I’ve talked a lot in the past about how having kids rewired my brain. It forced me to think in a multi-temporal sense which has completely changed how I think about asset allocation. I came up with the Defined Duration strategy because I realized I had no temporal structure in my own portfolio after the birth of my first daughter. That made me sit down and quantify the time horizons in a way that gave me financial predictability not only over my lifetime, but my children’s lifetimes.

But my kids also changed the way I approach problems. Having young children is very challenging and I think a lot of people go through it feeling lost or depressed. Worse, children will make you constantly consider your relative living standards to see whether other parents are giving their kids a better life. I’ve caught myself getting depressed about these things at times, but I’ve started doing this mental hack where I ask myself a simple question – “is this an opportunity to appreciate a difficult moment I can overcome?” We instinctively respond to difficult environments by being frustrated. The anger is the easy way to avoid solving the problem. But in Man’s Search for Meaning Viktor Frankl taught us that the environment cannot choose how you feel about it. You choose how to feel in certain environments. When we let difficult environments frustrate us or scare us we’re letting the environment dictate our emotional state instead of imposing our emotional state on the environment.

When my kids are being difficult I can choose to get frustrated or I can choose to appreciate the time I have with them and the lesson I can teach them in behaving better. When I fight with my wife I can view that as a flaw in our relationship or I can view it as an opportunity to solve a problem and make our relationship better.

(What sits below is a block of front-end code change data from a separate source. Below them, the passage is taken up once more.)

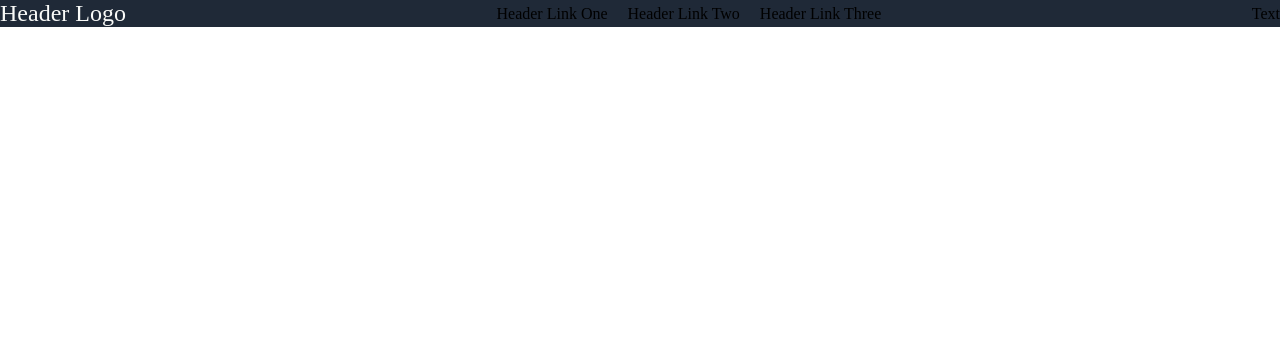
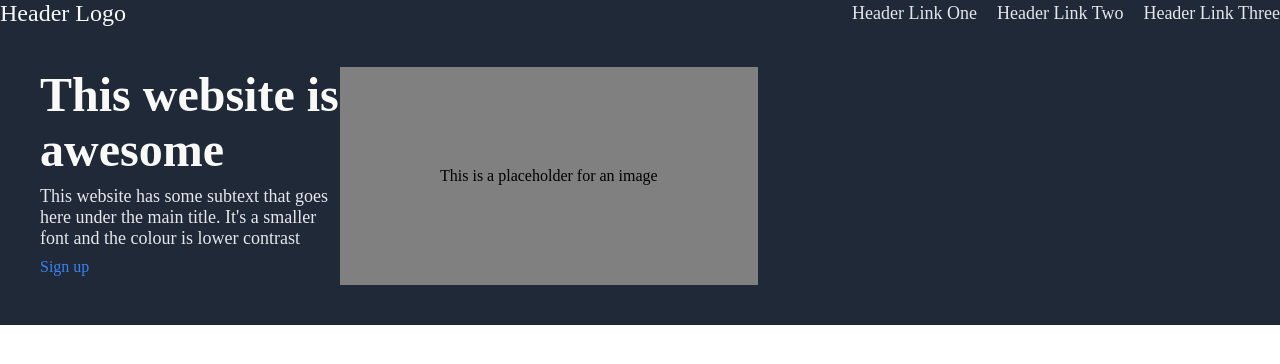
Before and after one commit to henchdom/landing-page, a plain HTML site: page index.html in a window 1280 px wide. Drawn offline with Linux system fonts and the light colour scheme.

Commit message:
add flex and style hero basic

```diff
--- a/index.html
+++ b/index.html
@@ -15,7 +15,14 @@
             <div class="header-link-three">Header Link Three</div>
 
         </div>
-        <p>Text</p>
     </header>
+    <div class="section-1">
+        <div class="left">
+            <div class="left-heading">This website is awesome</div>
+            <div class="left-body">This website has some subtext that goes here under the main title. It's a smaller font and the colour is lower contrast</div>
+            <div class="left-button">Sign up</div>
+        </div>
+        <div class="right">This is a placeholder for an image</div>
+    </div>
 </body>
 </html>
--- a/style.css
+++ b/style.css
@@ -19,4 +19,41 @@
 .container {
     display: flex;
     gap: 20px;
+    font-size: 18px;
+    color: #e5e7eb;
 }
+
+.section-1 {
+    display: flex;
+    padding: 40px 40px;
+    background-color: #1f2937;
+}
+
+.left {
+    display: flex;
+    flex-wrap: wrap;
+    max-width: 300px;
+}
+
+.left-heading {
+    font-size: 48px;
+    font-weight: bolder;
+    color: #f9faf8;
+}
+
+.left-body {
+    font-size: 18px;
+    color: #e5e7eb;
+}
+
+.left-button {
+    color: #3882f6;
+}
+
+.right {
+    display: flex;
+    align-items: center;
+    padding: 100px;
+    background-color: grey;
+    flex-wrap: nowrap;
+}
```
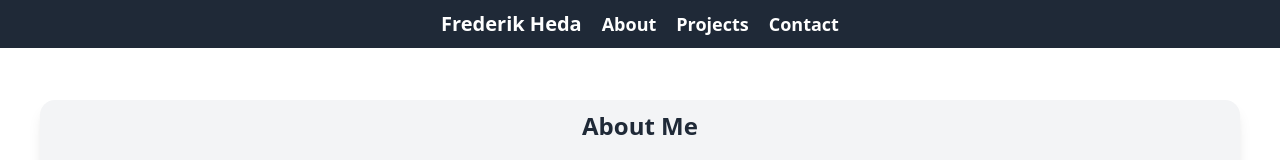
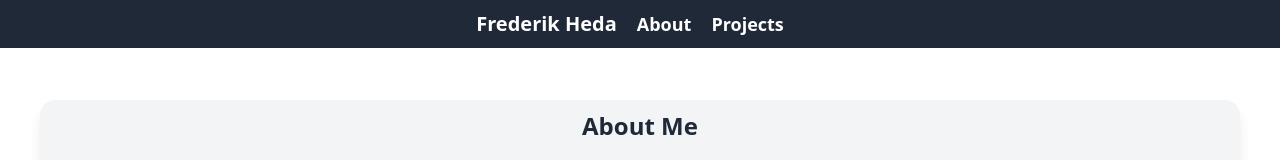
Before and after one commit to Fredheda/Portfolio, a React (Vite) app in the folder frontend/: page / in a window 1280 px wide. Shown: the top 160 px of the page. Built offline with nearby package versions, Linux system fonts and the light colour scheme.

Commit message:
remove redundant header part

```diff
--- a/frontend/src/components/Headers.jsx
+++ b/frontend/src/components/Headers.jsx
@@ -42,7 +42,6 @@ function Header() {
           className="font-montserrat text-xl font-semibold bg-transparent border-none text-white cursor-pointer hover:underline lg:text-lg"
           onClick={() => handleNavClick('contact')}
         >
-          Contact
         </button>
       </nav>
     </header>
```
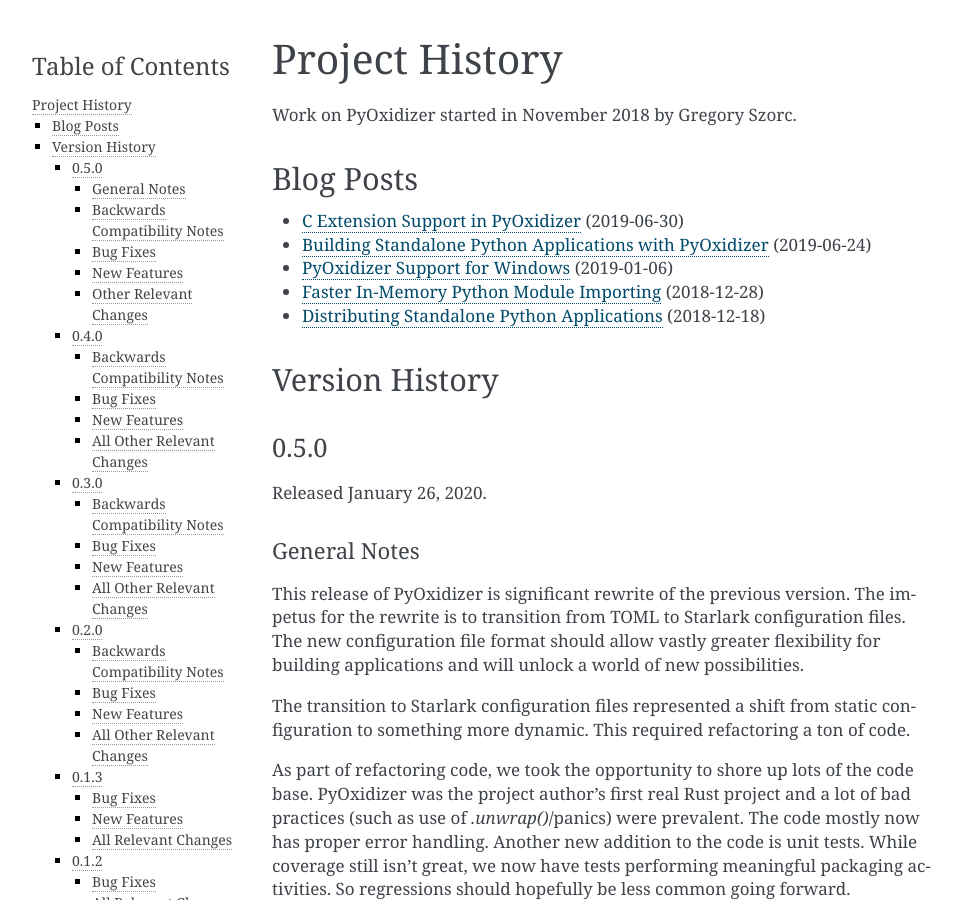
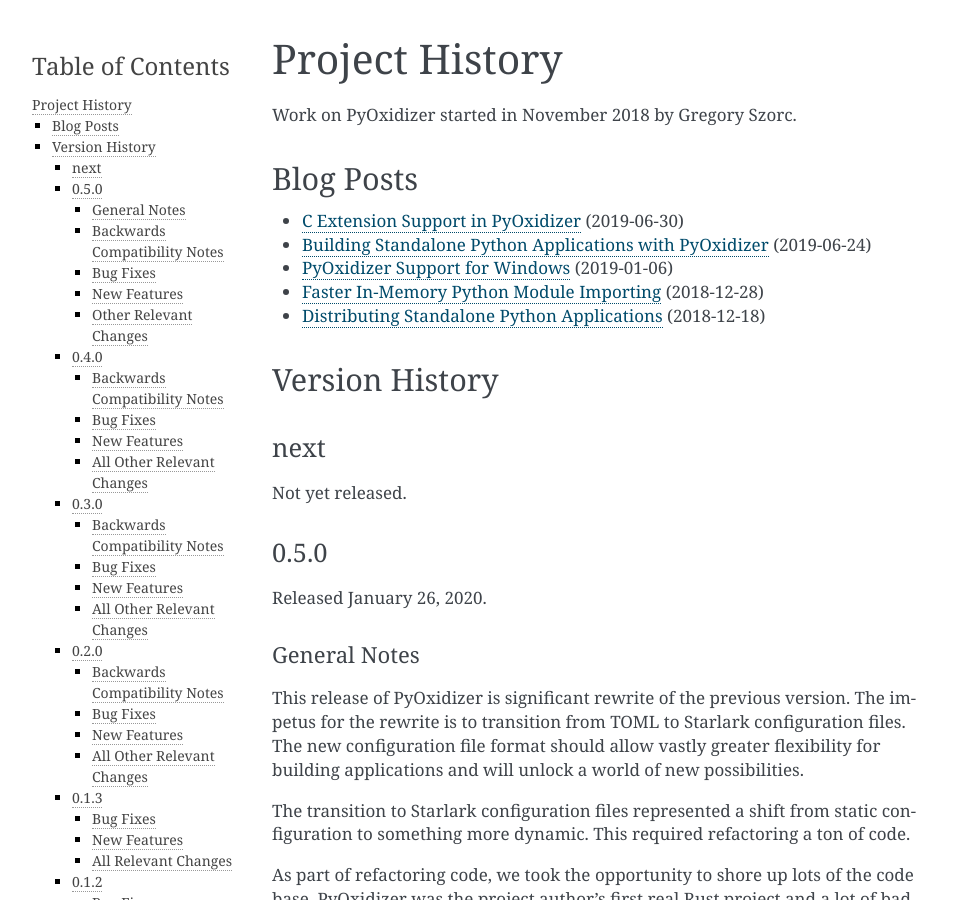
Before and after one commit to indygreg/PyOxidizer, a Sphinx documentation site: the page built from docs/history.rst, in a window 1280 px wide and 900 px high. Shown: the whole window, without its empty margins (148-1110 px from the left). Built offline with Sphinx 7.4.7, drawn with Linux system fonts in a browser that asks for light colours; the version number could not be read and is left out.

Commit message:
global: bump version to 0.6.0
We just released 0.5.0. Let's bump all versions to reflect the new
development version.

```diff
--- a/docs/history.rst
+++ b/docs/history.rst
@@ -17,6 +17,11 @@
 
 Version History
 ===============
+
+next
+----
+
+Not yet released.
 
 0.5.0
 -----
--- a/pyoxidizer/src/templates/pyembed-cargo.toml
+++ b/pyoxidizer/src/templates/pyembed-cargo.toml
@@ -1,6 +1,6 @@
 [package]
 name = "pyembed"
-version = "0.5.0"
+version = "0.6.0"
 authors = ["Gregory Szorc <gregory.szorc@gmail.com>"]
 edition = "2018"
 build = "build.rs"
```
Also changed, not shown: 3 other files.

When I am exercising and fatigued I can choose to quit or I can see it as an opportunity to get a little stronger.

A lot of people feel depressed about the economy because life is hard. It’s hard having kids. It’s hard having two working parents. It’s hard working 40+ hours a week. But you know what? If you have kids and jobs you probably have a lot more to appreciate than you think. And even though those things might be frustrating at times they’re also constant reminders of the opportunities to appreciate the things we have around us.

3) Bearish Magazines.

Financial pundits are all mocking The Economist magazine and its very bullish cover. There’s an old theory that magazine covers tend to be a contrarian indicator. Ah, if only it was that easy. The story is always more complex than pure sentiment and as the old saying goes, “markets can remain irrational longer than you can remain solvent”.

Still, it’s interesting in the context of the last few years because the S&P 500 is only up 11% since 2022. Factor in inflation and that return is actually negative. So it might feel euphoric because of the last 12 months, but maybe it’s not that euphoric. Then again, you do have signs of frothiness and high valuations. As an individual asset class I try not to waste too much time obsessing over the short-term performance of stocks. They are, as I’ve often noted, inherently long-term instruments that should mostly bought and ignored.

But an old study that was reported in, awkwardly, The Economist, found that after 360 days the bearish covers generated 18% returns and bullish covers were followed by -7.5% returns. And frankly, perhaps the very best thing that could happen to this stock market rally is that it dies down a little. After all, if we get really euphoric the Fed is going to have to respond and if they move higher from 5.5%, to say, 6 or 7% then things are going to get really interesting. And probably not in a good way.